## TASK ITEM
The lines to copy from the data below are those that hold the string "자동화된".

◆ ◆ ◆ ◆ ◆

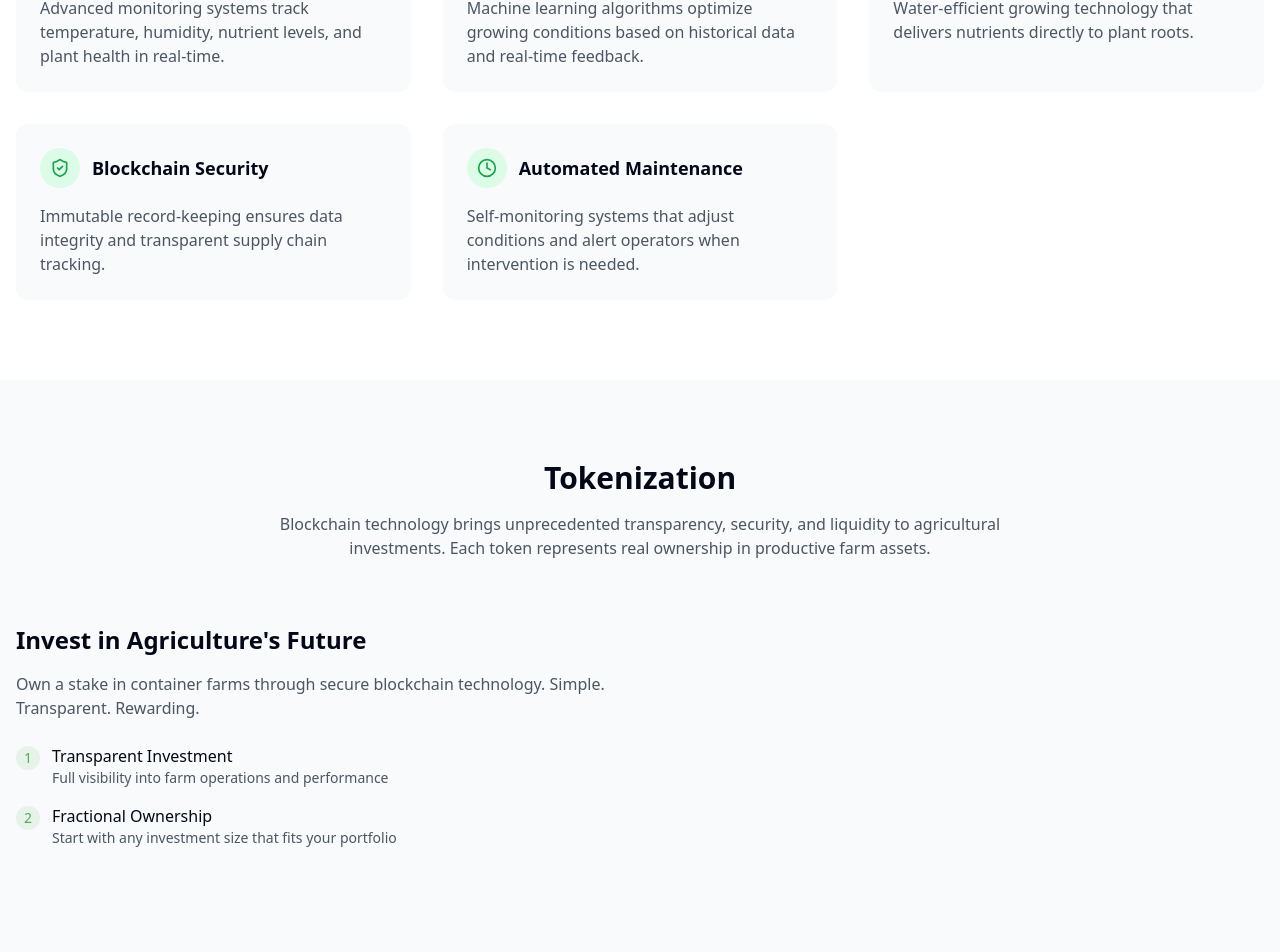
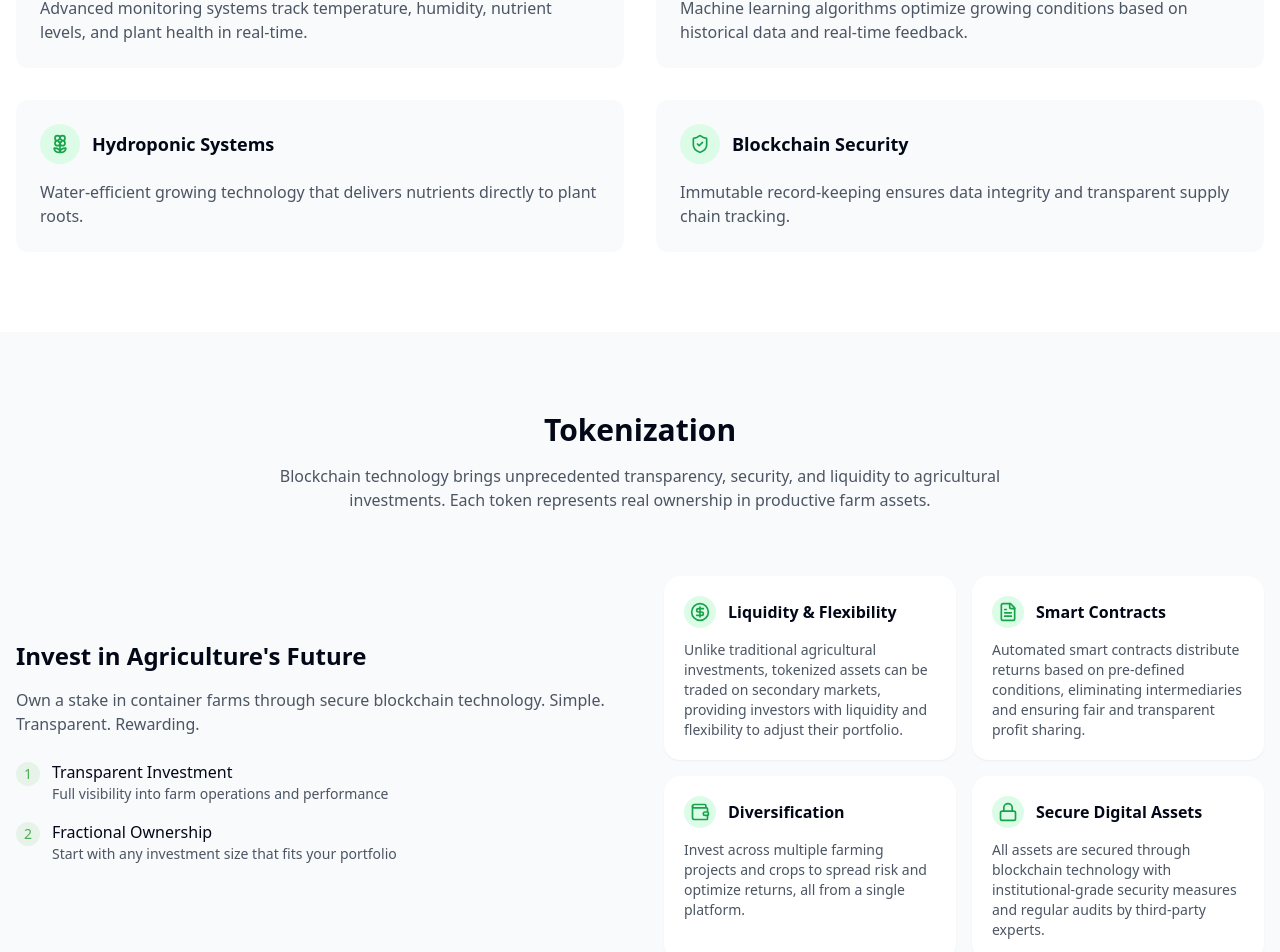
Before and after one commit to fafarras22/Aura, a React (Vite) app: page / in a window 1280 px wide. Shown: the part 2359-3311 px from the top of the page. Built offline with nearby package versions, Linux system fonts and the light colour scheme.

Commit message:
Refactor: Reduce technology section and improve tokenization description
- Reduced the "Our Technology" section to display only 4 key technologies.
- Improved the description for the tokenization sub-header in the bottom section.

```diff
--- a/src/components/home/TechnologySection.tsx
+++ b/src/components/home/TechnologySection.tsx
@@ -1,6 +1,6 @@
 
 import React from "react";
-import { Server, Clock, CloudCog, Flower2, ShieldCheck } from "lucide-react";
+import { Server, CloudCog, Flower2, ShieldCheck } from "lucide-react";
 
 interface TechnologySectionProps {
   language: 'en' | 'id' | 'ko';
@@ -31,11 +31,6 @@ export const TechnologySection: React.FC<TechnologySectionProps> = ({ language }
           icon: <ShieldCheck className="h-5 w-5 text-green-600" />,
           title: "Blockchain Security",
           description: "Immutable record-keeping ensures data integrity and transparent supply chain tracking."
-        },
-        {
-          icon: <Clock className="h-5 w-5 text-green-600" />,
-          title: "Automated Maintenance",
-          description: "Self-monitoring systems that adjust conditions and alert operators when intervention is needed."
         }
       ]
     },
@@ -62,11 +57,6 @@ export const TechnologySection: React.FC<TechnologySectionProps> = ({ language }
           icon: <ShieldCheck className="h-5 w-5 text-green-600" />,
           title: "Keamanan Blockchain",
           description: "Pencatatan yang tidak dapat diubah memastikan integritas data dan pelacakan rantai pasok yang transparan."
-        },
-        {
-          icon: <Clock className="h-5 w-5 text-green-600" />,
-          title: "Pemeliharaan Otomatis",
-          description: "Sistem pemantauan mandiri yang menyesuaikan kondisi dan memperingatkan operator ketika intervensi diperlukan."
         }
       ]
     },
@@ -93,11 +83,6 @@ export const TechnologySection: React.FC<TechnologySectionProps> = ({ language }
           icon: <ShieldCheck className="h-5 w-5 text-green-600" />,
           title: "블록체인 보안",
           description: "변경 불가능한 기록 보관으로 데이터 무결성과 투명한 공급망 추적을 보장합니다."
-        },
-        {
-          icon: <Clock className="h-5 w-5 text-green-600" />,
-          title: "자동화된 유지보수",
-          description: "조건을 조정하고 개입이 필요할 때 운영자에게 경고하는 자체 모니터링 시스템."
         }
       ]
     }
@@ -113,7 +98,7 @@ export const TechnologySection: React.FC<TechnologySectionProps> = ({ language }
           </p>
         </div>
 
-        <div className="grid grid-cols-1 md:grid-cols-2 lg:grid-cols-3 gap-8">
+        <div className="grid grid-cols-1 md:grid-cols-2 lg:grid-cols-2 gap-8">
           {content[language].technologies.map((tech, index) => (
             <div key={index} className="bg-gray-50 dark:bg-gray-800 p-6 rounded-xl">
               <div className="flex items-center mb-4">
--- a/src/components/home/TokenizationSection.tsx
+++ b/src/components/home/TokenizationSection.tsx
@@ -1,5 +1,6 @@
 
 import React from "react";
+import { CircleDollarSign, FileText, Wallet, Lock } from "lucide-react";
 
 interface TokenizationSectionProps {
   language: 'en' | 'id' | 'ko';
@@ -23,7 +24,29 @@ export const TokenizationSection: React.FC<TokenizationSectionProps> = ({ langua
       item2: {
         title: 'Fractional Ownership',
         description: 'Start with any investment size that fits your portfolio'
-      }
+      },
+      details: [
+        {
+          icon: <CircleDollarSign className="h-5 w-5 text-green-600" />,
+          title: 'Liquidity & Flexibility',
+          description: 'Unlike traditional agricultural investments, tokenized assets can be traded on secondary markets, providing investors with liquidity and flexibility to adjust their portfolio.'
+        },
+        {
+          icon: <FileText className="h-5 w-5 text-green-600" />,
+          title: 'Smart Contracts',
+          description: 'Automated smart contracts distribute returns based on pre-defined conditions, eliminating intermediaries and ensuring fair and transparent profit sharing.'
+        },
+        {
+          icon: <Wallet className="h-5 w-5 text-green-600" />,
+          title: 'Diversification',
+          description: 'Invest across multiple farming projects and crops to spread risk and optimize returns, all from a single platform.'
+        },
+        {
+          icon: <Lock className="h-5 w-5 text-green-600" />,
+          title: 'Secure Digital Assets',
+          description: 'All assets are secured through blockchain technology with institutional-grade security measures and regular audits by third-party experts.'
+        }
+      ]
     },
     id: {
       sectionTitle: 'Tokenisasi',
@@ -35,7 +58,29 @@ export const TokenizationSection: React.FC<TokenizationSectionProps> = ({ langua
       item2: {
         title: 'Kepemilikan Fraksional',
         description: 'Mulai dengan ukuran investasi apa pun yang sesuai dengan portofolio Anda'
-      }
+      },
+      details: [
+        {
+          icon: <CircleDollarSign className="h-5 w-5 text-green-600" />,
+          title: 'Likuiditas & Fleksibilitas',
+          description: 'Tidak seperti investasi pertanian tradisional, aset yang ditokenisasi dapat diperdagangkan di pasar sekunder, memberikan investor likuiditas dan fleksibilitas untuk menyesuaikan portofolio mereka.'
+        },
+        {
+          icon: <FileText className="h-5 w-5 text-green-600" />,
+          title: 'Kontrak Pintar',
+          description: 'Kontrak pintar otomatis mendistribusikan pengembalian berdasarkan kondisi yang telah ditentukan, menghilangkan perantara dan memastikan pembagian keuntungan yang adil dan transparan.'
+        },
+        {
+          icon: <Wallet className="h-5 w-5 text-green-600" />,
+          title: 'Diversifikasi',
+          description: 'Investasikan di berbagai proyek pertanian dan tanaman untuk menyebarkan risiko dan mengoptimalkan pengembalian, semua dari satu platform.'
+        },
+        {
+          icon: <Lock className="h-5 w-5 text-green-600" />,
+          title: 'Aset Digital Aman',
+          description: 'Semua aset diamankan melalui teknologi blockchain dengan langkah-langkah keamanan tingkat institusional dan audit rutin oleh ahli pihak ketiga.'
+        }
+      ]
     },
     ko: {
       sectionTitle: '토큰화',
@@ -47,7 +92,29 @@ export const TokenizationSection: React.FC<TokenizationSectionProps> = ({ langua
       item2: {
         title: '부분 소유권',
         description: '포트폴리오에 맞는 투자 규모로 시작하세요'
-      }
+      },
+      details: [
+        {
+          icon: <CircleDollarSign className="h-5 w-5 text-green-600" />,
+          title: '유동성 및 유연성',
+          description: '전통적인 농업 투자와 달리 토큰화된 자산은 2차 시장에서 거래될 수 있어 투자자에게 유동성과 포트폴리오 조정 유연성을 제공합니다.'
+        },
+        {
+          icon: <FileText className="h-5 w-5 text-green-600" />,
+          title: '스마트 계약',
+          description: '자동화된 스마트 계약은 미리 정의된 조건에 따라 수익을 분배하여 중개인을 제거하고 공정하고 투명한 이익 공유를 보장합니다.'
+        },
+        {
+          icon: <Wallet className="h-5 w-5 text-green-600" />,
+          title: '다각화',
+          description: '단일 플랫폼에서 여러 농업 프로젝트와 작물에 투자하여 위험을 분산하고 수익을 최적화하세요.'
+        },
+        {
+          icon: <Lock className="h-5 w-5 text-green-600" />,
+          title: '안전한 디지털 자산',
+          description: '모든 자산은 기관급 보안 조치와 제3자 전문가의 정기적인 감사를 통해 블록체인 기술로 보호됩니다.'
+        }
+      ]
     }
   };
 
@@ -98,6 +165,22 @@ export const TokenizationSection: React.FC<TokenizationSectionProps> = ({ langua
               </li>
             </ul>
           </div>
+
+          <div className="grid grid-cols-1 sm:grid-cols-2 gap-4">
+            {translatedContent[language].details.map((detail, index) => (
+              <div key={index} className="bg-white dark:bg-gray-800 p-5 rounded-lg shadow-sm">
+                <div className="flex items-center mb-3">
+                  <div className="w-8 h-8 rounded-full bg-green-100 dark:bg-green-900/30 flex items-center justify-center mr-3">
+                    {detail.icon}
+                  </div>
+                  <h4 className="font-semibold dark:text-white">{detail.title}</h4>
+                </div>
+                <p className="text-sm text-gray-600 dark:text-gray-400">
+                  {detail.description}
+                </p>
+              </div>
+            ))}
+          </div>
         </div>
       </div>
     </section>
```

◆ ◆ ◆ ◆ ◆

## EXERCISE RESPONSE
-          title: "자동화된 유지보수",
+          description: '자동화된 스마트 계약은 미리 정의된 조건에 따라 수익을 분배하여 중개인을 제거하고 공정하고 투명한 이익 공유를 보장합니다.'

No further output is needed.